    and for the formula, the second kinematics equation, I tried it and it didn't work out,

    I tried the second formula for final X position to find V at T=0

    0= 1.90+V? (0) + (.5)(-9.802)(0)^2
    and I get
    0=1.90 which is not correct

    did I plug in the wrong values?
     
  5. Nov 14, 2015 #4

    PeroK

    User Avatar
    Science Advisor
    Homework Helper
    Gold Member

    Given that the flower pot started at the first window and is falling downwards, it's illogical to choose 0 as the bottom of the second window. You ought to choose 0 where the flowerpot started. Otherwise, you're liable to get your equations and variables mixed up!
     
  6. Nov 14, 2015 #5
    shouldnt the problem still work out? only the negatives will change
     
  7. Nov 14, 2015 #6

    PeroK

    User Avatar
    Science Advisor
    Homework Helper
    Gold Member

    I would make life as easy as possible. It hasn't worked out. I always follow these principles:

    1) Understand the problem.

    2) Set things up as simply as possible.

    3) Solve.

    I would definitely set ##x = 0## where the object starts and have all motion and accleration positive in the downward direction.
     
  8. Nov 14, 2015 #7
    |
    |
    |_ x=0 V=0
    |
    |
    |_ x=? V=? T=0
    |
    |
    |
    |
    |_ x= 1.90 V=? T= .420

    like this?
     
  9. Nov 14, 2015 #8

    PeroK

    User Avatar
    Science Advisor
    Homework Helper
    Gold Member

    I can see two ways to do this. There's the conventional way. In that case, you'd definitely have ##T=0## at start.

    There's another way to do it, where ##T = 0## where you have it would work.

    Also, question marks are not much use. Instead use symbols for the unknowns, so you can use them in equations.

    I would have:

    ##x = 0, T = 0, V = 0##

    ##x = d, T = t_1, V = v_1##

    ##x = d + 1.9, T = t_1 + 0.42, V = v_2##
     
  10. Nov 14, 2015 #9
    alright, Il use that, so now use a formula to solve for d? but there is too many variables to be able to solve for it
     
  11. Nov 14, 2015 #10

    CWatters

    User Avatar
    Science Advisor
    Homework Helper

    Your original diagram has x=190 in two places. That's why I thought it wrong. Please read my post #2 again. There are enough known variables to solve it.
     
  12. Nov 14, 2015 #11

    CWatters

    User Avatar
    Science Advisor
    Homework Helper

    Oh sorry I see you have x=190+u at the top. My mistake you diagram was OK. But still see the rest of #2
     
  13. Nov 14, 2015 #12

    CWatters
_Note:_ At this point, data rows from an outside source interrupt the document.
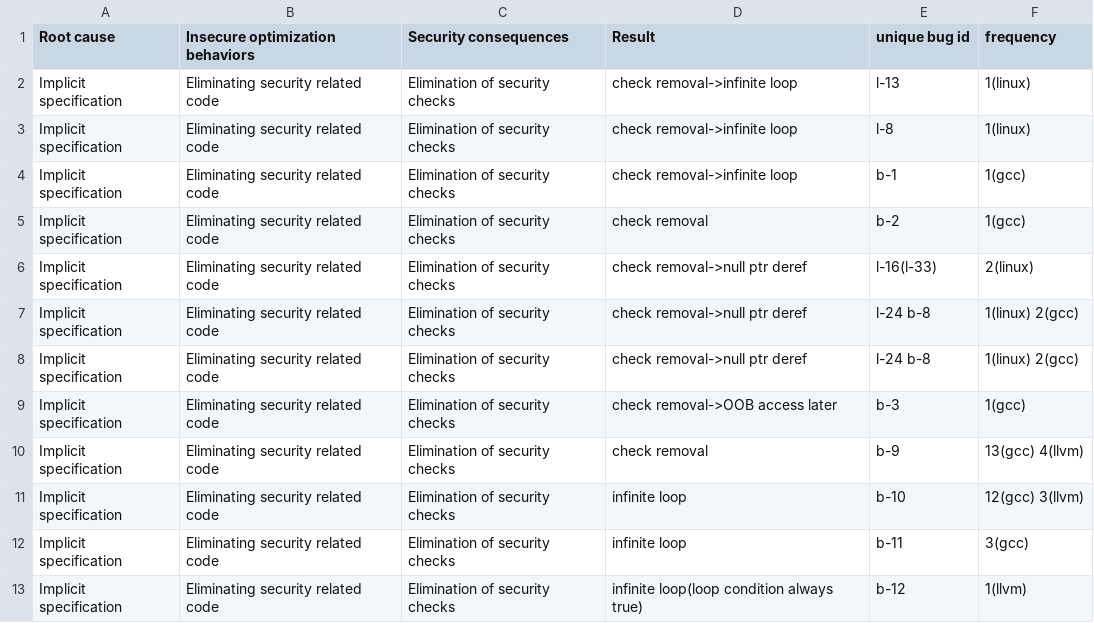
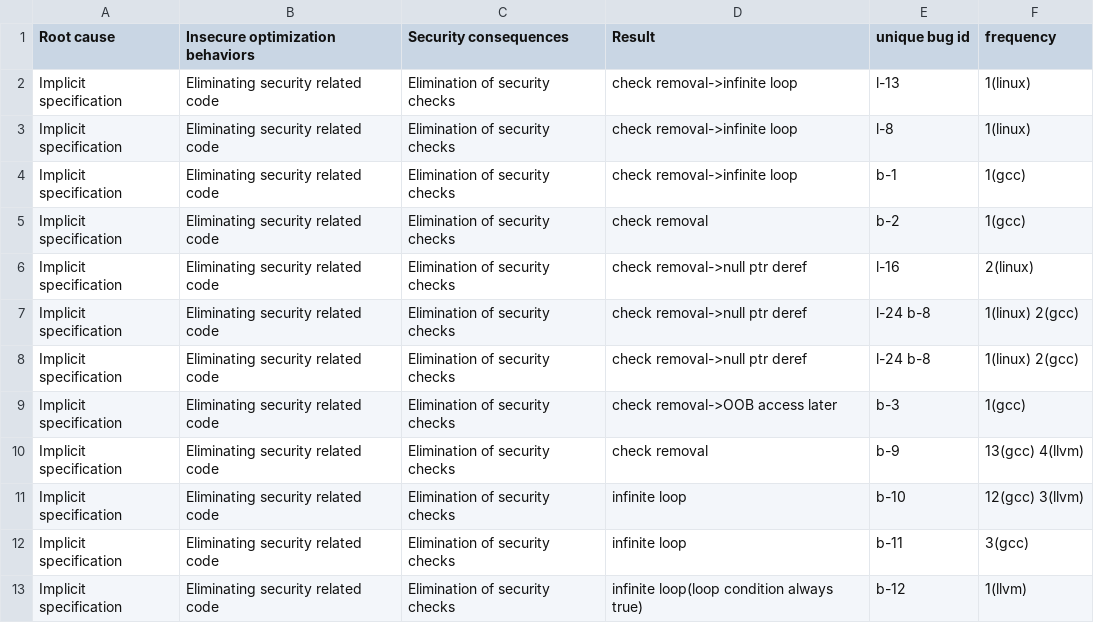
Before and after one commit to linkeLi0421/CISB-dataset, a CSV file: dataset/CISB-dataset-classification.csv, drawn as a sheet; only a part is shown; the diff covers the shown part only.

```diff
--- a/dataset/CISB-dataset-classification.csv
+++ b/dataset/CISB-dataset-classification.csv
@@ -5,3 +5,3 @@ Implicit specification,Eliminating security related code,Elimination of security
 Implicit specification,Eliminating security related code,Elimination of security checks,check removal,b-2,1(gcc)
-Implicit specification,Eliminating security related code,Elimination of security checks,check removal->null ptr deref,l-16(l-33),2(linux)
+Implicit specification,Eliminating security related code,Elimination of security checks,check removal->null ptr deref,l-16,2(linux)
 Implicit specification,Eliminating security related code,Elimination of security checks,check removal->null ptr deref,l-24 b-8,1(linux) 2(gcc)
```
Also changed, not shown: 1 removed row and 36 edited cells elsewhere in this file.
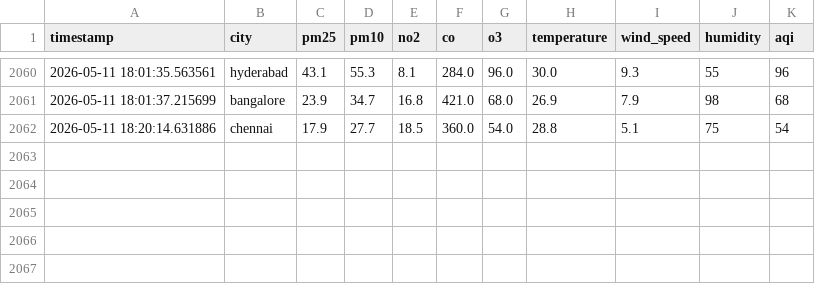
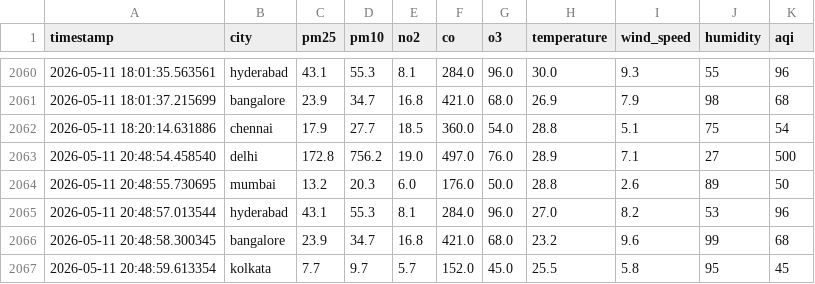
Before and after one commit to MarkPrabhu4/data-collection, a CSV file: data/aqi_data.csv, drawn as a sheet; only a part is shown, gaps mark what is left out; the diff names each change by its address in the sheet, - before the commit and + after, or states it on an @@ line.

```diff
--- a/data/aqi_data.csv
+++ b/data/aqi_data.csv
+row 2063: 2026-05-11 20:48:54.458540 | delhi | 172.8 | 756.2 | 19.0 | 497.0 | 76.0 | 28.9 | 7.1 | 27 | 500
+row 2064: 2026-05-11 20:48:55.730695 | mumbai | 13.2 | 20.3 | 6.0 | 176.0 | 50.0 | 28.8 | 2.6 | 89 | 50
+row 2065: 2026-05-11 20:48:57.013544 | hyderabad | 43.1 | 55.3 | 8.1 | 284.0 | 96.0 | 27.0 | 8.2 | 53 | 96
+row 2066: 2026-05-11 20:48:58.300345 | bangalore | 23.9 | 34.7 | 16.8 | 421.0 | 68.0 | 23.2 | 9.6 | 99 | 68
+row 2067: 2026-05-11 20:48:59.613354 | kolkata | 7.7 | 9.7 | 5.7 | 152.0 | 45.0 | 25.5 | 5.8 | 95 | 45
```
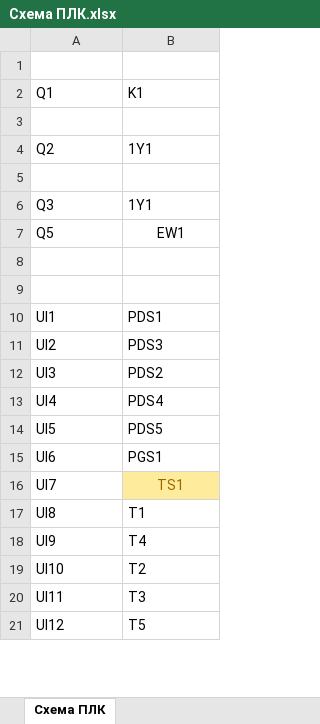
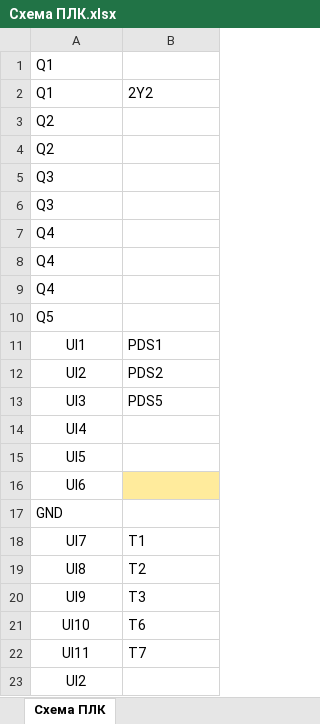
Before and after one commit to AmonAmarth1/Util-mini, an Excel workbook: Схема ПЛК.xlsx, sheet Схема ПЛК, drawn as a sheet; only a part is shown; values as stored, in another font and other column widths than the file's, no borders; removed rows and columns are numbered as before the commit, all else as after; the diff covers the shown part only; the diff names each change by its address in the sheet, - before the commit and + after, or states it on an @@ line.

```diff
--- a/Схема ПЛК.xlsx (sheet Схема ПЛК)
+++ b/Схема ПЛК.xlsx (sheet Схема ПЛК)
-A1: (empty)
+A1: Q1
-B2: K1
+B2: 2Y2
-A3: (empty)
+A3: Q2
-B4: 1Y1
+B4: (empty)
-A5: (empty)
+A5: Q3
-B6: 1Y1
+B6: (empty)
+row 7: Q4
+row 8: Q4
+row 9: Q4
-B10: EW1
+B10: (empty)
-row 8: (empty)
-row 9: (empty)
-A11:A16 alignment: left
+A11:A16 alignment: center
-B12: PDS3
+B12: PDS2
-B13: PDS2
+B13: PDS5
-B14: PDS4
+B14: (empty)
-B15: PDS5
+B15: (empty)
-B16: PGS1
+B16: (empty)
-B16 fill: none
+B16 fill: #FFEB9C
+row 17: GND
-A18:A22 alignment: left
+A18:A22 alignment: center
-B18: TS1
+B18: Т1
@@ B18 fill: #FFEB9C → none, text colour: #9C6500 → black, alignment: center → left @@
-B19: Т1
+B19: Т2
-B20: Т4
+B20: Т3
-B21: Т2
+B21: Т6
-B22: Т3
+B22: Т7
-row 21: UI12 | Т5
+row 23: UI2
```
Also changed, not shown: 5 added rows, 6 removed rows, 5 edited cells and cell formats elsewhere in this sheet, Спецификация.xlsx, 7 other files.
    User Avatar
    Science Advisor
    Homework Helper

    Perhaps remind yourself of the SUVAT equations?
     
  14. Nov 14, 2015 #13
    I tried your suggestion, it does not help since the T is 0, or should I use t= .420?
     
    Last edited: Nov 14, 2015
  15. Nov 14, 2015 #14
    Ok so I tried it with .420 as the Time, and got initial V to be -2.465 , can you confirm?
     
  16. Nov 14, 2015 #15
    so I did it out and got u = 25.6, ,now what?
     
  17. Nov 15, 2015 #16

    PeroK

    User Avatar
    Science Advisor
    Homework Helper
    Gold Member

    That number is way too high. How did you calculate that?
     
  18. Nov 15, 2015 #17

    CWatters

    User Avatar
    Science Advisor
    Homework Helper

    In your OP you wrote..

    That equation comes from the equation of motion..

    r = r0 + v0t + 0.5at2

    or the SUVAT notation

    s = ut + 0.5at2

    https://en.wikipedia.org/wiki/Equations_of_motion

    It can be applied to any part of the motion on it's own. For example if you apply it to the bit where it goes past the window you can calculate the velocity at the top of the window.
     
Know someone interested in this topic? Share this thread via Reddit, Google+, Twitter, or Facebook

Have something to add?
Draft saved Draft deleted



Similar Discussions: 1D Kinematics question
  1. 1D Kinematics Question (Replies: 9)

  2. 1d kinematics question (Replies: 5)

  3. 1D Kinematics question (Replies: 3)

Loading...